▸ **What to produce**:
Look through the material below. Copy each line that contains the string "data".
******************************
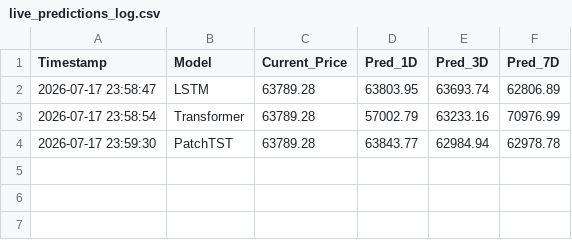
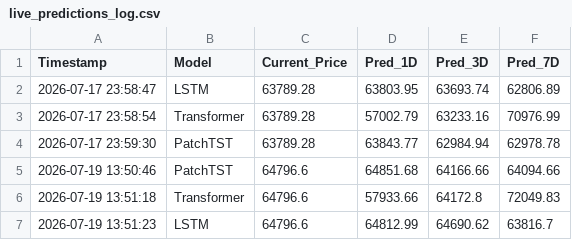
Before and after one commit to pravinkumardatafreak/cryptocast, a CSV file: data/live_predictions_log.csv, drawn as a sheet; the diff names each change by its address in the sheet, - before the commit and + after, or states it on an @@ line.

```diff
--- a/data/live_predictions_log.csv
+++ b/data/live_predictions_log.csv
+row 5: 2026-07-19 13:50:46 | PatchTST | 64796.6 | 64851.68 | 64166.66 | 64094.66
+row 6: 2026-07-19 13:51:18 | Transformer | 64796.6 | 57933.66 | 64172.8 | 72049.83
+row 7: 2026-07-19 13:51:23 | LSTM | 64796.6 | 64812.99 | 64690.62 | 63816.7
```
Also changed, not shown: 2 other files.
******************************
▸ **Task result**:
Before and after one commit to pravinkumardatafreak/cryptocast, a CSV file: data/live_predictions_log.csv, drawn as a sheet; the diff names each change by its address in the sheet, - before the commit and + after, or states it on an @@ line.
--- a/data/live_predictions_log.csv
+++ b/data/live_predictions_log.csv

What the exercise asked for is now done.